Friday, November 21, 2008

The Story Girl by L.M. Montgomery

“The Story Girl” was L.M. Montgomery’s personal favorite among the books she had finished by the end of her residence at Prince Edward Island, according to her autobiography, “The Alpine Path: The Story of My Career”.

Set in the sleepy rural town of Carlisle, this is the story of a group of children who spend an unforgettable summer together. It is told through the eyes of Beverley King, who is reminiscing about his boyhood memories of the Story Girl and all the good times the children had together while listening to her stories.

Many of the stories were actual occurrences that had been rumored throughout the town of Cavendish, Lucy Maud’s early residence, and a certain fringe character named Peg Bowen, a mentally unstable woman whom all the children were afraid of, is the one real live person that Montgomery transplanted into her books.

I read a review on Amazon in which the reader wondered if The Story Girl was actually the young Lucy Maud. I doubt it, for while Sara Stanley, a.k.a. The Story Girl, was an excellent verbal storyteller, her written stories fell absolutely flat.

One could certainly find one’s young self in at least of the diverse lot of children who cast their lots together that summer. There is the beautiful Felicity, who knows how to cook lovely things but wishes she could be as interesting as The Story Girl. In turn, The Story Girl wishes she could do something useful, but fails every time she tries to bake. Cecily is all-around sweet and well-wishing. Sara Ray is dull but a good and loyal friend. Peter, the hired boy, seems to have much promise as a leader. Felix is chubby and sensitive. And Beverley does not tell much about himself – but he is an insightful story-teller with a great memory and a well-kept journal.

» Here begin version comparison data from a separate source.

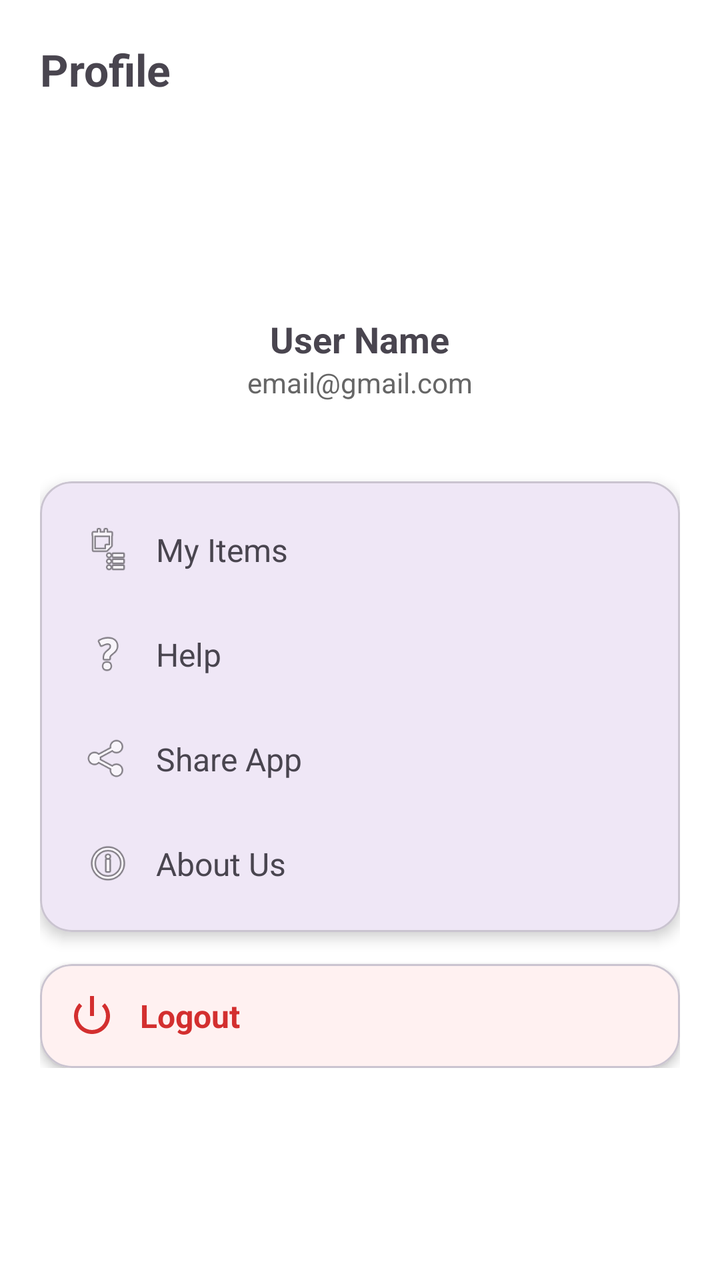
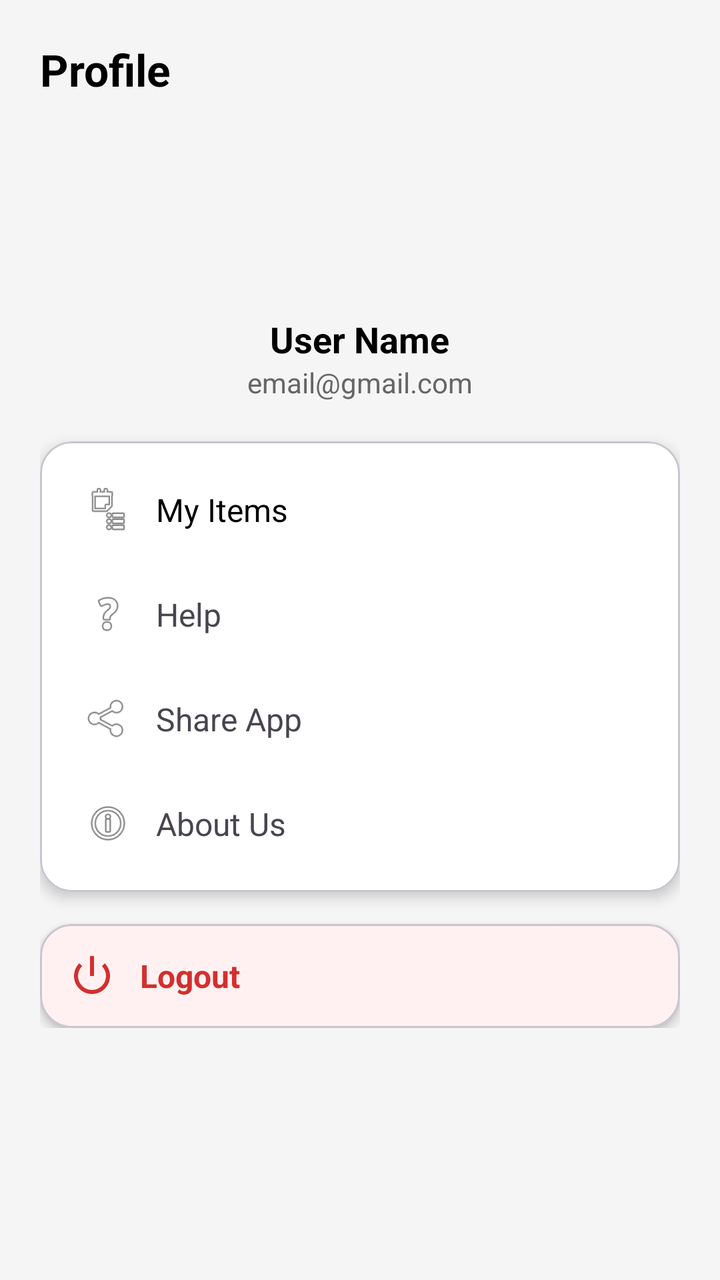

The first picture is an Android layout as it rendered before a commit; the second is the same layout after the commit. The layout source and the unified diff follow.
<!-- AndroidManifest.xml: application theme Theme.LostandFound -->
<!-- res/layout/fragment_profile.xml -->
<?xml version="1.0" encoding="utf-8"?>
<ScrollView xmlns:android="http://schemas.android.com/apk/res/android"
    xmlns:app="http://schemas.android.com/apk/res-auto"
    android:layout_width="match_parent"
    android:layout_height="match_parent"
    android:background="#FFFFFF">

    <LinearLayout
        android:layout_width="match_parent"
        android:layout_height="wrap_content"
        android:orientation="vertical"
        android:padding="20dp">

        
        <TextView
            android:layout_width="wrap_content"
            android:layout_height="wrap_content"
            android:layout_marginBottom="16dp"
            android:text="Profile"
            android:textSize="22sp"
            android:textStyle="bold" />

        
        <ImageView
            android:id="@+id/profileImage"
            android:layout_width="80dp"
            android:layout_height="80dp"
            android:layout_gravity="center"
            android:layout_marginBottom="12dp"
            android:src="@android:drawable/sym_def_app_icon" />

        
        <TextView
            android:id="@+id/userName"
            android:layout_width="wrap_content"
            android:layout_height="wrap_content"
            android:layout_gravity="center"
            android:text="User Name"
            android:textSize="18sp"
            android:textStyle="bold" />

        
        <TextView
            android:id="@+id/userEmail"
            android:layout_width="wrap_content"
            android:layout_height="wrap_content"
            android:layout_gravity="center"
            android:layout_marginBottom="20dp"
            android:text="email@gmail.com"
            android:textColor="#666666"
            android:textSize="14sp" />


        
        <com.google.android.material.card.MaterialCardView
            android:layout_width="match_parent"
    android:layout_height="wrap_content"
    android:layout_marginTop="20dp"
    app:cardCornerRadius="16dp"
    app:cardElevation="4dp">

    <LinearLayout
        android:orientation="vertical"
        android:padding="8dp"
        android:layout_width="match_parent"
        android:layout_height="wrap_content">

        
<LinearLayout
    android:id="@+id/myItemsOption"
    android:orientation="horizontal"
    android:padding="14dp"
    android:gravity="center_vertical"
    android:background="?attr/selectableItemBackground"
    android:layout_width="match_parent"
    android:layout_height="wrap_content">

    <ImageView
        android:src="@android:drawable/ic_menu_agenda"
        android:layout_width="24dp"
        android:layout_height="24dp"/>

    <TextView
        android:text="My Items"
        android:textSize="16sp"
        android:layout_marginStart="12dp"
        android:layout_weight="1"
        android:layout_width="0dp"
        android:layout_height="wrap_content"/>

    <TextView
        android:layout_width="wrap_content"
        android:layout_height="wrap_content"
        android:textColor="#888"
        android:textSize="18sp" />
</LinearLayout>

        
        

        
        <LinearLayout
            android:id="@+id/helpOption"
            android:orientation="horizontal"
            android:padding="14dp"
            android:gravity="center_vertical"
            android:background="?attr/selectableItemBackground"
            android:layout_width="match_parent"
            android:layout_height="wrap_content">

            <ImageView
                android:src="@android:drawable/ic_menu_help"
                android:layout_width="24dp"
                android:layout_height="24dp"/>

            <TextView
                android:text="Help"
                android:textSize="16sp"
                android:layout_marginStart="12dp"
                android:layout_weight="1"
                android:layout_width="0dp"
                android:layout_height="wrap_content"/>

            <TextView
                android:layout_width="wrap_content"
                android:layout_height="wrap_content"
                android:textColor="#888"
                android:textSize="18sp" />
        </LinearLayout>

        
        <LinearLayout
            android:id="@+id/shareOption"
            android:orientation="horizontal"
            android:padding="14dp"
            android:gravity="center_vertical"
            android:background="?attr/selectableItemBackground"
            android:layout_width="match_parent"
            android:layout_height="wrap_content">

            <ImageView
                android:src="@android:drawable/ic_menu_share"
                android:layout_width="24dp"
                android:layout_height="24dp"/>

            <TextView
                android:text="Share App"
                android:textSize="16sp"
                android:layout_marginStart="12dp"
                android:layout_weight="1"
                android:layout_width="0dp"
                android:layout_height="wrap_content"/>

            <TextView
                android:layout_width="wrap_content"
                android:layout_height="wrap_content"
                android:textColor="#888"
                android:textSize="18sp" />
        </LinearLayout>

        
        <LinearLayout
            android:id="@+id/aboutOption"
            android:orientation="horizontal"
            android:padding="14dp"
            android:gravity="center_vertical"
            android:background="?attr/selectableItemBackground"
            android:layout_width="match_parent"
            android:layout_height="wrap_content">

            <ImageView
                android:src="@android:drawable/ic_menu_info_details"
                android:layout_width="24dp"
                android:layout_height="24dp"/>

            <TextView
                android:text="About Us"
                android:textSize="16sp"
                android:layout_marginStart="12dp"
                android:layout_weight="1"
                android:layout_width="0dp"
                android:layout_height="wrap_content"/>

            <TextView
                android:layout_width="wrap_content"
                android:layout_height="wrap_content"
                android:textColor="#888"
                android:textSize="18sp" />
        </LinearLayout>

    </LinearLayout>

</com.google.android.material.card.MaterialCardView>
                    
            <com.google.android.material.card.MaterialCardView
    android:layout_width="match_parent"
    android:layout_height="wrap_content"
    android:layout_marginTop="16dp"
    app:cardCornerRadius="16dp"
    app:cardElevation="3dp"
    app:cardBackgroundColor="#FFF1F1">

    <LinearLayout
        android:id="@+id/logoutBtn"
        android:orientation="horizontal"
        android:padding="14dp"
        android:gravity="center_vertical"
        android:background="?attr/selectableItemBackground"
        android:layout_width="match_parent"
        android:layout_height="wrap_content">

        
        <ImageView
            android:src="@android:drawable/ic_lock_power_off"
            android:tint="#D32F2F"
            android:layout_width="24dp"
            android:layout_height="24dp"/>

        
        <TextView
            android:text="Logout"
            android:background="?attr/selectableItemBackground"
            android:textSize="16sp"
            android:textStyle="bold"
            android:textColor="#D32F2F"
            android:layout_marginStart="12dp"
            android:layout_width="wrap_content"
            android:layout_height="wrap_content"/>

    </LinearLayout>

</com.google.android.material.card.MaterialCardView>
    </LinearLayout>

</ScrollView>
<!-- resources referenced by this layout -->
<resources>
  <style name="Theme.LostandFound" parent="Base.Theme.LostandFound" />
  <style name="Base.Theme.LostandFound" parent="Theme.Material3.DayNight.NoActionBar">
          
          
      </style>
</resources>

<!-- the commit's change to res/layout/fragment_profile.xml (unified diff, before → after) -->
@@ -3,7 +3,7 @@
     xmlns:app="http://schemas.android.com/apk/res-auto"
     android:layout_width="match_parent"
     android:layout_height="match_parent"
-    android:background="#FFFFFF">
+    android:background="@color/background">
 
     <LinearLayout
         android:layout_width="match_parent"
@@ -13,12 +13,13 @@
 
         
         <TextView
+            android:text="Profile"
             android:layout_width="wrap_content"
             android:layout_height="wrap_content"
             android:layout_marginBottom="16dp"
-            android:text="Profile"
             android:textSize="22sp"
-            android:textStyle="bold" />
+            android:textStyle="bold" 
+            android:textColor="@color/text_primary"/>
 
         
         <ImageView
@@ -37,7 +38,8 @@
             android:layout_gravity="center"
             android:text="User Name"
             android:textSize="18sp"
-            android:textStyle="bold" />
+            android:textStyle="bold" 
+            android:textColor="@color/text_primary"/>
 
         
         <TextView
@@ -47,17 +49,17 @@
             android:layout_gravity="center"
             android:layout_marginBottom="20dp"
             android:text="email@gmail.com"
-            android:textColor="#666666"
+            android:textColor="@color/text_secondary"
             android:textSize="14sp" />
 
 
         
         <com.google.android.material.card.MaterialCardView
-            android:layout_width="match_parent"
-    android:layout_height="wrap_content"
-    android:layout_marginTop="20dp"
-    app:cardCornerRadius="16dp"
-    app:cardElevation="4dp">
+        android:layout_width="match_parent"
+        android:layout_height="wrap_content"
+        app:cardCornerRadius="16dp"
+        app:cardElevation="4dp"
+        app:cardBackgroundColor="@color/card">
 
     <LinearLayout
         android:orientation="vertical"
@@ -86,7 +88,8 @@
         android:layout_marginStart="12dp"
         android:layout_weight="1"
         android:layout_width="0dp"
-        android:layout_height="wrap_content"/>
+        android:layout_height="wrap_content"
+        android:textColor="@color/text_primary"/>
 
     <TextView
         android:layout_width="wrap_content"
@@ -106,7 +109,8 @@
             android:gravity="center_vertical"
             android:background="?attr/selectableItemBackground"
             android:layout_width="match_parent"
-            android:layout_height="wrap_content">
+            android:layout_height="wrap_content"
+            android:textColor="@color/text_primary">
 
             <ImageView
                 android:src="@android:drawable/ic_menu_help"
@@ -136,7 +140,8 @@
             android:gravity="center_vertical"
             android:background="?attr/selectableItemBackground"
             android:layout_width="match_parent"
-            android:layout_height="wrap_content">
+            android:layout_height="wrap_content"
+            android:textColor="@color/text_primary">
 
             <ImageView
                 android:src="@android:drawable/ic_menu_share"
@@ -166,7 +171,8 @@
             android:gravity="center_vertical"
             android:background="?attr/selectableItemBackground"
             android:layout_width="match_parent"
-            android:layout_height="wrap_content">
+            android:layout_height="wrap_content"
+            android:textColor="@color/text_primary">
 
             <ImageView
                 android:src="@android:drawable/ic_menu_info_details"
@@ -184,7 +190,7 @@
             <TextView
                 android:layout_width="wrap_content"
                 android:layout_height="wrap_content"
-                android:textColor="#888"
+                android:textColor="@color/text_secondary"
                 android:textSize="18sp" />
         </LinearLayout>
 
@@ -198,7 +204,7 @@
     android:layout_marginTop="16dp"
     app:cardCornerRadius="16dp"
     app:cardElevation="3dp"
-    app:cardBackgroundColor="#FFF1F1">
+    app:cardBackgroundColor="@color/logout_bg">
 
     <LinearLayout
         android:id="@+id/logoutBtn"
<!-- resource entries referenced after the edit -->
@@ -1,5 +1,10 @@
 <!-- resources referenced by this layout -->
 <resources>
+  <color name="background">#F5F5F5</color>
+  <color name="card">#FFFFFF</color>
+  <color name="logout_bg">#FFF1F1</color>
+  <color name="text_primary">#000000</color>
+  <color name="text_secondary">#666666</color>
   <style name="Theme.LostandFound" parent="Base.Theme.LostandFound" />
   <style name="Base.Theme.LostandFound" parent="Theme.Material3.DayNight.NoActionBar">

The tales are quite diverse in range: funny, sad, wild, scary. What they have in common is that they all have a captive audience when told by Sara Stanley. One could read the book for the little stories alone. But there is a larger story throughout, one of the personal growth of all the children. They learn about the importance of forgiveness, the silliness of grudges, the lost days given to fear. They also learn that pickles and milk might bring on enviably wild dreams, but are also quite poisonous to the stomach when taken together.

The story is timeless as a tale of the importance of stories in general, to bringing friends and family together. This book is well-suited to being read aloud to your children, given for their personal reading, or read by adults for pleasure.

1 comment:

hopeinbrazil said...

I just finished this and loved it. I enjoyed your review.